* _AVAILABLE DATA_

• • •

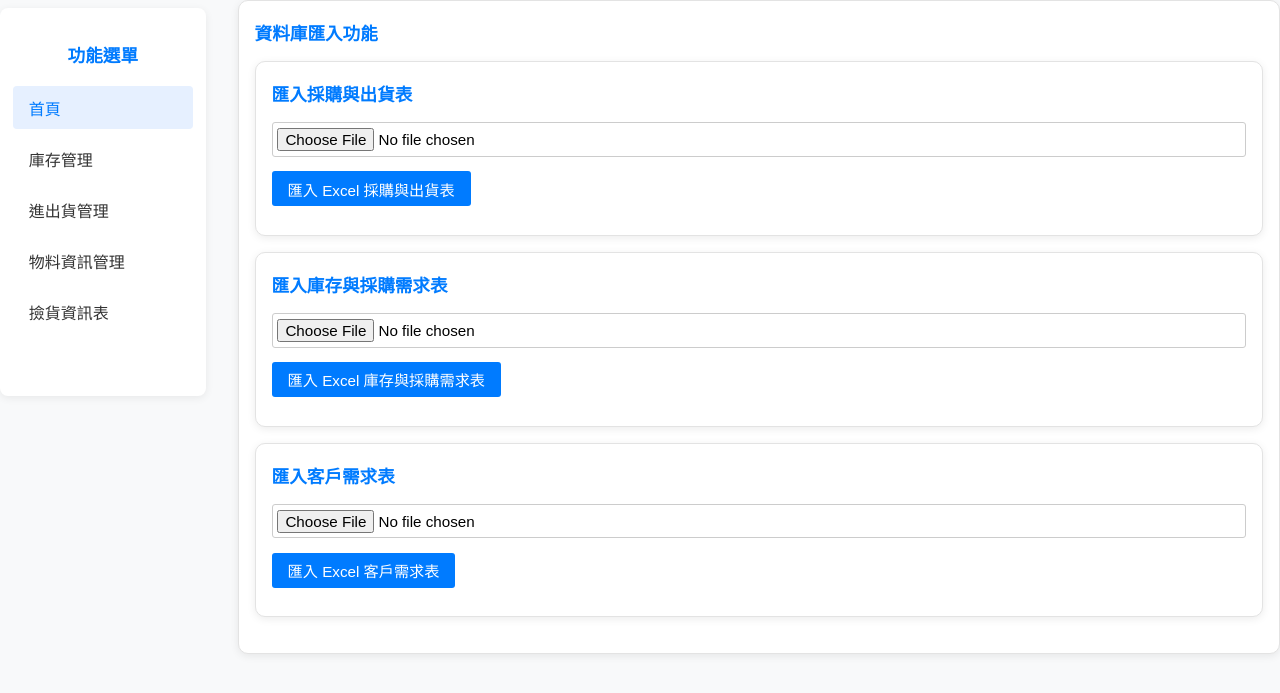
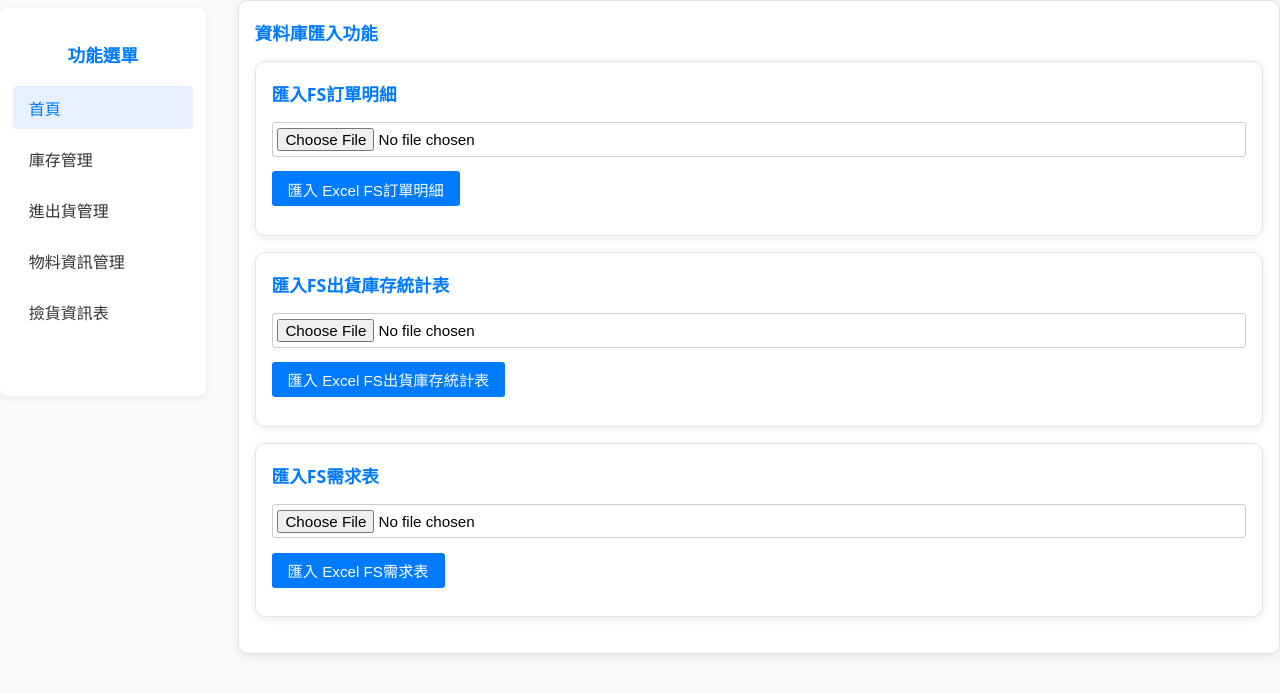
Before and after one commit to nashchen17/mongo_db, a Flask app: page / in a window 1280 px wide. Shown: the top 693 px of the page. Run offline with Flask 3, Linux system fonts and the light colour scheme.

Commit message:
變更上傳excel名稱

```diff
--- a/Mongo/app/templates/index.html
+++ b/Mongo/app/templates/index.html
@@ -20,29 +20,29 @@
         <div id="page-home" class="card">
           <h3>資料庫匯入功能</h3>
           <div class="card">
-            <h3>匯入採購與出貨表</h3>
+            <h3>匯入FS訂單明細</h3>
             <form id="upload-purchase-shipping-form" enctype="multipart/form-data">
               <input type="file" id="purchase-shipping-file-input" name="file" accept=".xlsx" />
               <br />
-              <button type="submit">匯入 Excel 採購與出貨表</button>
+              <button type="submit">匯入 Excel FS訂單明細</button>
             </form>
             <div id="upload-purchase-shipping-result"></div>
           </div>
           <div class="card">
-            <h3>匯入庫存與採購需求表</h3>
+            <h3>匯入FS出貨庫存統計表</h3>
             <form id="upload-inventory-need-form" enctype="multipart/form-data">
               <input type="file" id="inventory-need-file-input" name="file" accept=".xlsx" />
               <br />
-              <button type="submit">匯入 Excel 庫存與採購需求表</button>
+              <button type="submit">匯入 Excel FS出貨庫存統計表</button>
             </form>
             <div id="upload-inventory-need-result"></div>
           </div>
           <div class="card">
-            <h3>匯入客戶需求表</h3>
+            <h3>匯入FS需求表</h3>
             <form id="upload-customer-need-form" enctype="multipart/form-data">
               <input type="file" id="customer-need-file-input" name="file" accept=".xlsx" />
               <br />
-              <button type="submit">匯入 Excel 客戶需求表</button>
+              <button type="submit">匯入 Excel FS需求表</button>
             </form>
             <div id="upload-customer-need-result"></div>
           </div>
@@ -161,7 +161,7 @@
           body: formData
         });
         const data = await res.json();
-        document.getElementById('upload-purchase-shipping-result').innerText = data.ok ? `成功匯入 ${data.inserted} 筆採購與出貨資料` : `錯誤：${data.error}`;
+        document.getElementById('upload-purchase-shipping-result').innerText = data.ok ? `成功匯入 ${data.inserted} 筆FS訂單明細資料` : `錯誤：${data.error}`;
       };
       document.getElementById('upload-inventory-need-form').onsubmit = async function(e) {
         e.preventDefault();
@@ -172,7 +172,7 @@
           body: formData
         });
         const data = await res.json();
-        document.getElementById('upload-inventory-need-result').innerText = data.ok ? `成功匯入 ${data.inserted} 筆庫存與採購需求資料` : `錯誤：${data.error}`;
+        document.getElementById('upload-inventory-need-result').innerText = data.ok ? `成功匯入 ${data.inserted} 筆FS出貨庫存統計資料` : `錯誤：${data.error}`;
       };
       document.getElementById('upload-customer-need-form').onsubmit = async function(e) {
         e.preventDefault();
@@ -183,7 +183,7 @@
           body: formData
         });
         const data = await res.json();
-        document.getElementById('upload-customer-need-result').innerText = data.ok ? `成功匯入 ${data.inserted} 筆客戶需求資料` : `錯誤：${data.error}`;
+        document.getElementById('upload-customer-need-result').innerText = data.ok ? `成功匯入 ${data.inserted} 筆FS需求資料` : `錯誤：${data.error}`;
       };
       // 撿貨資訊表搜尋功能
         // 前端排序用暫存
@@ -215,7 +215,7 @@
             const fields = ["MIC需求起日", "MIC需求訖日", "料號", "版本", "產品中文名稱", "數量", "單價", "PO單號", "庫存"];
             if (db === 'customer_need') {
               html += `<div style='display:flex; align-items:center; justify-content:space-between;'>`;
-              html += `<h4 style='margin:0;'>客戶需求表</h4>`;
+              html += `<h4 style='margin:0;'>FS需求表</h4>`;
               html += `<div style='display:flex; gap:0.5rem; align-items:center;'>
                 <select id='pick-sort-field-inline' style='width:120px;'>
                   <option value='MIC需求起日'>MIC需求起日</option>
@@ -251,7 +251,7 @@
               }
               html += '</tbody></table></div>';
             } else {
-              html += `<h4>${db === 'purchase_shipping' ? '採購與出貨表' : '庫存與採購需求表'}</h4>`;
+              html += `<h4>${db === 'purchase_shipping' ? 'FS訂單明細' : 'FS出貨庫存統計表'}</h4>`;
               html += `<table border='1' cellpadding='4' style='margin-bottom:1rem;'><thead><tr>`;
               for (const f of fields) html += `<th>${f}</th>`;
               html += '</tr></thead><tbody>';
@@ -327,8 +327,8 @@
           let exportData = [];
           for (const [db, rows] of Object.entries(pickSearchData)) {
             let sortedRows = sortRows(rows, sort_field, sort_order);
-            const dbName = db === 'customer_need' ? '客戶需求表' :
-                          db === 'purchase_shipping' ? '採購與出貨表' : '庫存與採購需求表';
+            const dbName = db === 'customer_need' ? 'FS需求表' :
+                          db === 'purchase_shipping' ? 'FS訂單明細' : 'FS出貨庫存統計表';
 
             // 新增分隔行
             if (exportData.length > 0) {
```
Also changed, not shown: 2 other files.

• • •

* _WHAT IS REQUIRED_
For the string "input", find every line of the material that contains it, and copy each one.

* _RESULT_
               <input type="file" id="purchase-shipping-file-input" name="file" accept=".xlsx" />
               <input type="file" id="inventory-need-file-input" name="file" accept=".xlsx" />
               <input type="file" id="customer-need-file-input" name="file" accept=".xlsx" />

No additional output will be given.